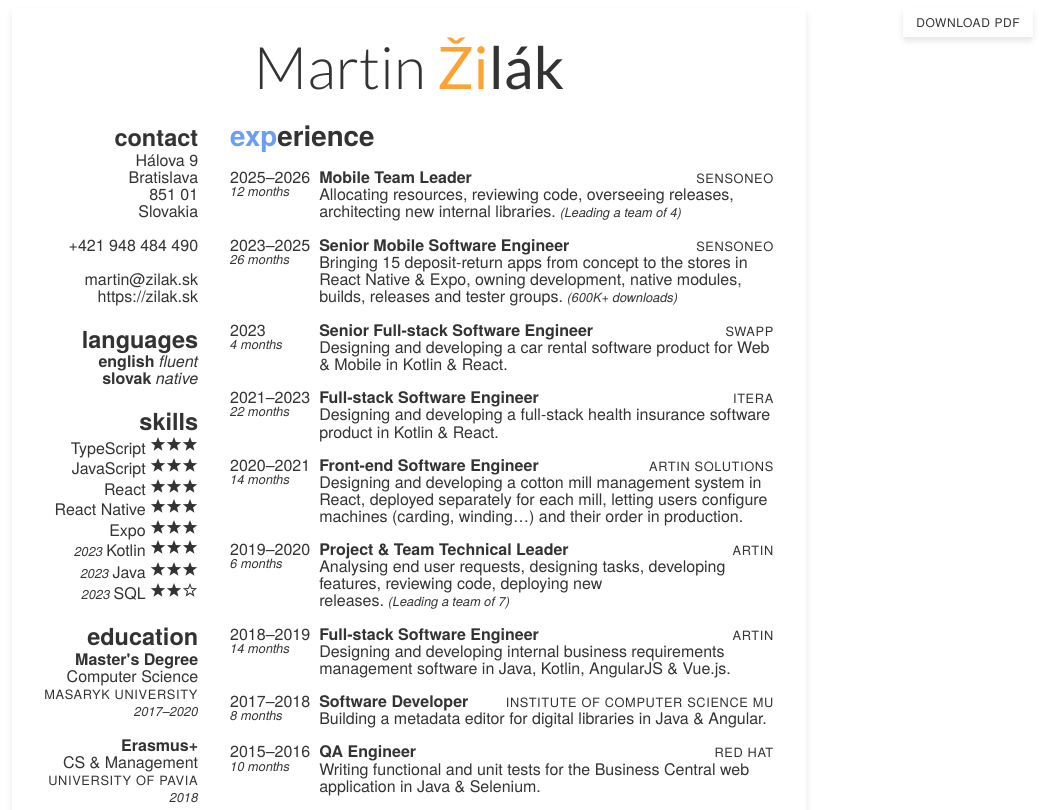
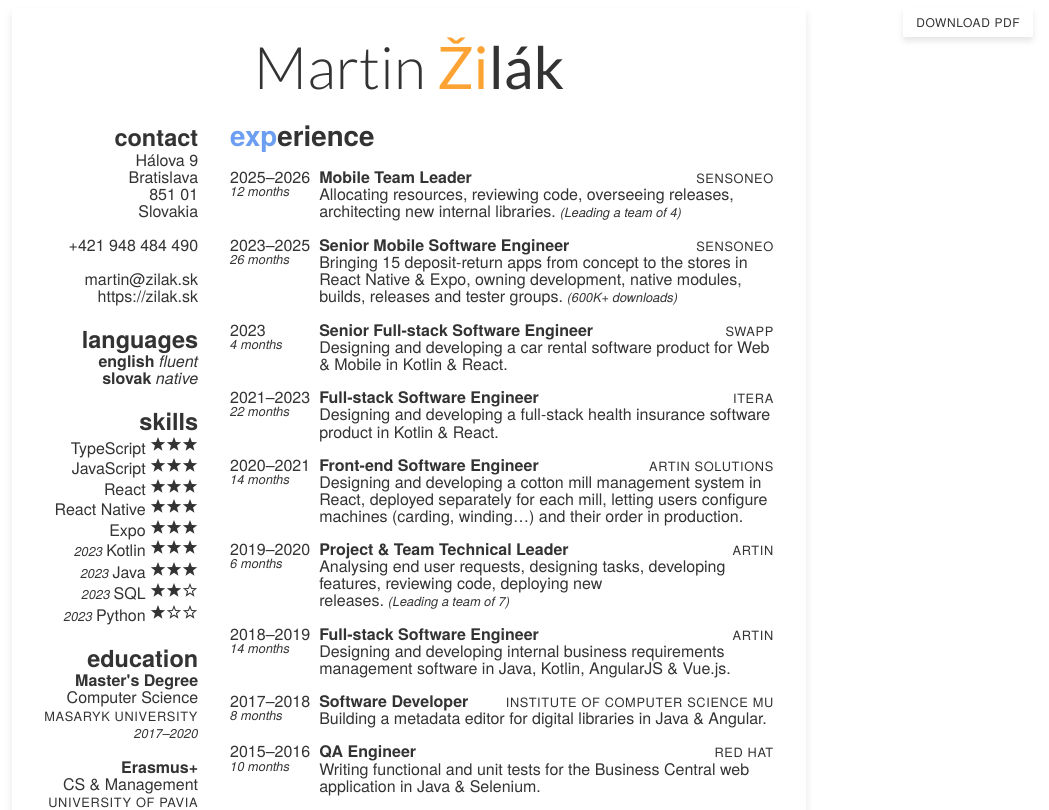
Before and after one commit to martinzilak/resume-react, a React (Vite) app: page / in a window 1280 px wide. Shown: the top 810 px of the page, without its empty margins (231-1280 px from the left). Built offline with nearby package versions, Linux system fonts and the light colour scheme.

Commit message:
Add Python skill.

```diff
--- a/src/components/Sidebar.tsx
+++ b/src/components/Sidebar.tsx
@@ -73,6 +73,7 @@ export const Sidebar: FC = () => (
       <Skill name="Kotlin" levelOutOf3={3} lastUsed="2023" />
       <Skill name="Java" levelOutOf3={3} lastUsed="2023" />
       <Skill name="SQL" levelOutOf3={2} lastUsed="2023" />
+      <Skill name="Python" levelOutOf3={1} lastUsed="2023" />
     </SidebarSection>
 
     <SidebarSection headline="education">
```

------------

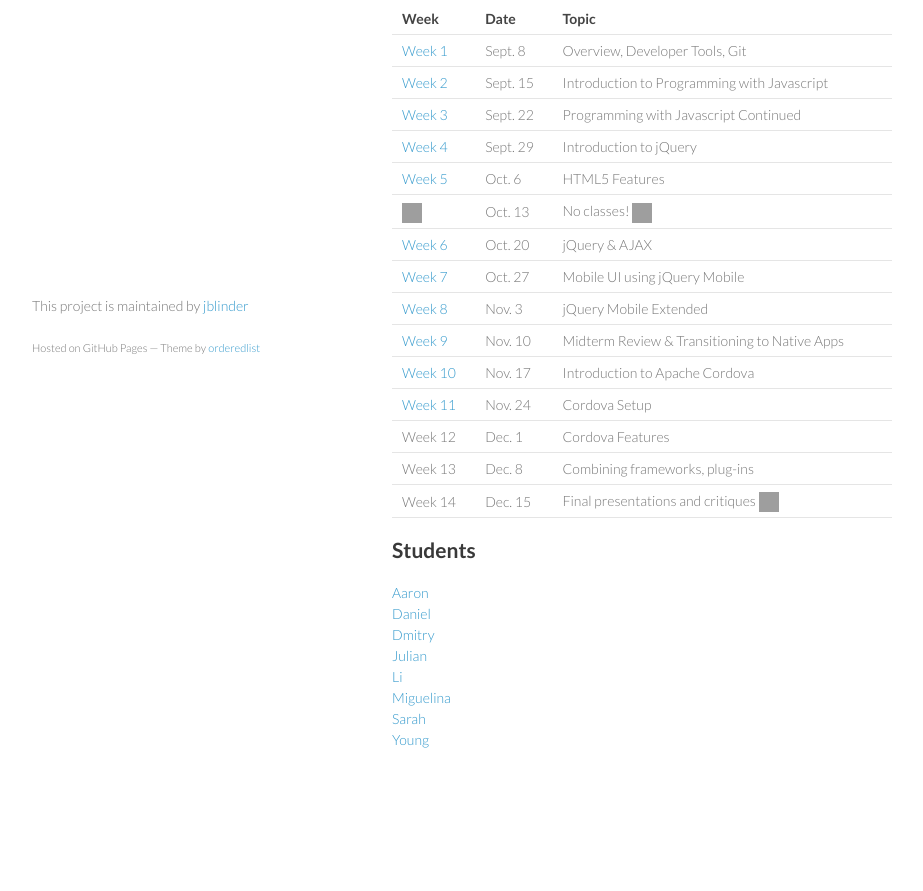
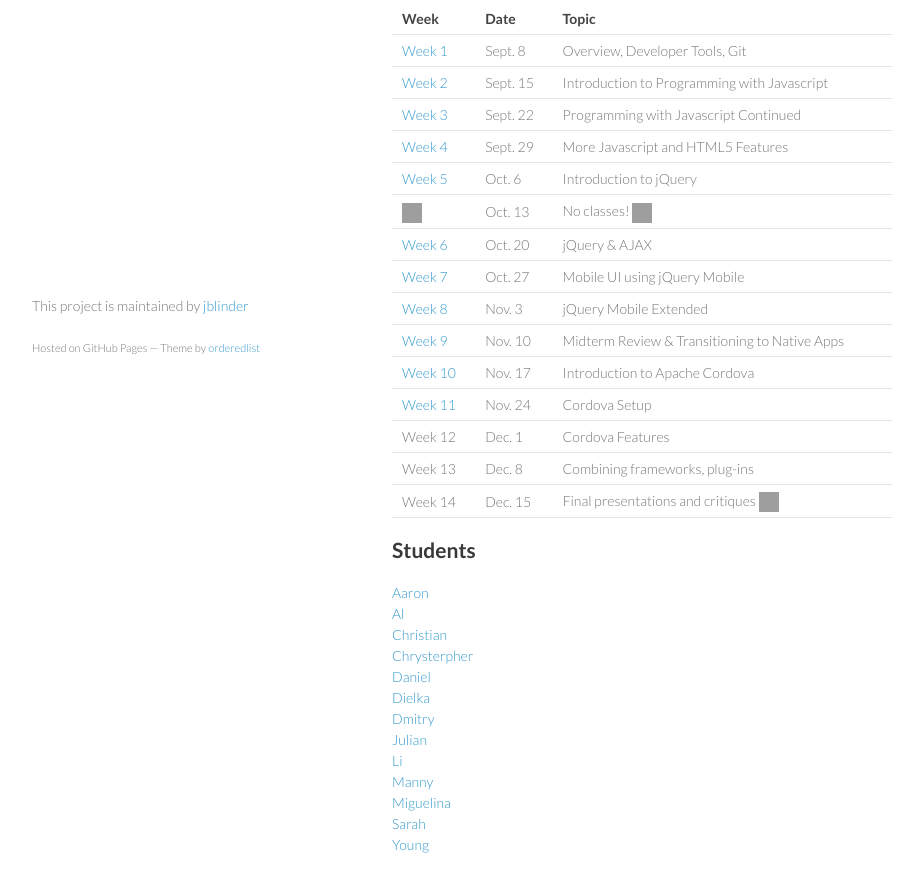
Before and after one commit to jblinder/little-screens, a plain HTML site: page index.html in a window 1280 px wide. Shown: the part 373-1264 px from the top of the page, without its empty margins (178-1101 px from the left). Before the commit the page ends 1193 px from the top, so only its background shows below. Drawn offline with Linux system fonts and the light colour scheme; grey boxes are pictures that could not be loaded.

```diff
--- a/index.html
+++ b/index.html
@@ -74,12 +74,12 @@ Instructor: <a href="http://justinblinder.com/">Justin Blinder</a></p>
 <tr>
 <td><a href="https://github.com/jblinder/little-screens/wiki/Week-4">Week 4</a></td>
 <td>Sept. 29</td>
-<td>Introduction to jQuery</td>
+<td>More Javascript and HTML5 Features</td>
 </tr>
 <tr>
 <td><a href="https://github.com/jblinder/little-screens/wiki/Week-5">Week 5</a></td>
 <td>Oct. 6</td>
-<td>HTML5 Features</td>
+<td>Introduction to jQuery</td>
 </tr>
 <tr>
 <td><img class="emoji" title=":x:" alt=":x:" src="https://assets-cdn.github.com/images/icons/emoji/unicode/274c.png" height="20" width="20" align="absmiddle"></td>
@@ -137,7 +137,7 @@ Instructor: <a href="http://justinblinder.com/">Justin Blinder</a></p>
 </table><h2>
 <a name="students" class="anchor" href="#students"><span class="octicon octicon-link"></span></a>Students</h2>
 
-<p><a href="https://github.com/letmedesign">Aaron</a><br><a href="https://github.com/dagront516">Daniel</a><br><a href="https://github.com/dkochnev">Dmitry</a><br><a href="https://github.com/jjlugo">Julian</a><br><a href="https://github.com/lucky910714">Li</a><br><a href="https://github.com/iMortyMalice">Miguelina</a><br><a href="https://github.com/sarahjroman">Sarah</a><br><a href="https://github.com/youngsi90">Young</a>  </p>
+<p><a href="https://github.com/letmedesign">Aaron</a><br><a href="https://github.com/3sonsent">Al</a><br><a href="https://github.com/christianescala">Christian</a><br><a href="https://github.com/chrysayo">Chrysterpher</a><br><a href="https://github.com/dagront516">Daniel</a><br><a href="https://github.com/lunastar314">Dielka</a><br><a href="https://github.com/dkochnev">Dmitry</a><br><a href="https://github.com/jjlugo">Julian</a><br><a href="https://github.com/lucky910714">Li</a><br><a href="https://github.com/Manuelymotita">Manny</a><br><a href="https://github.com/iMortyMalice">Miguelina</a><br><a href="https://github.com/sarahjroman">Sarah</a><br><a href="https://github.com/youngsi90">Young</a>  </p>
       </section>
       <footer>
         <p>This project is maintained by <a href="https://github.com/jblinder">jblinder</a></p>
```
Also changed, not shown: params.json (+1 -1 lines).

------------

How many of the lines above hold the word "name"? State that number and nothing else.

5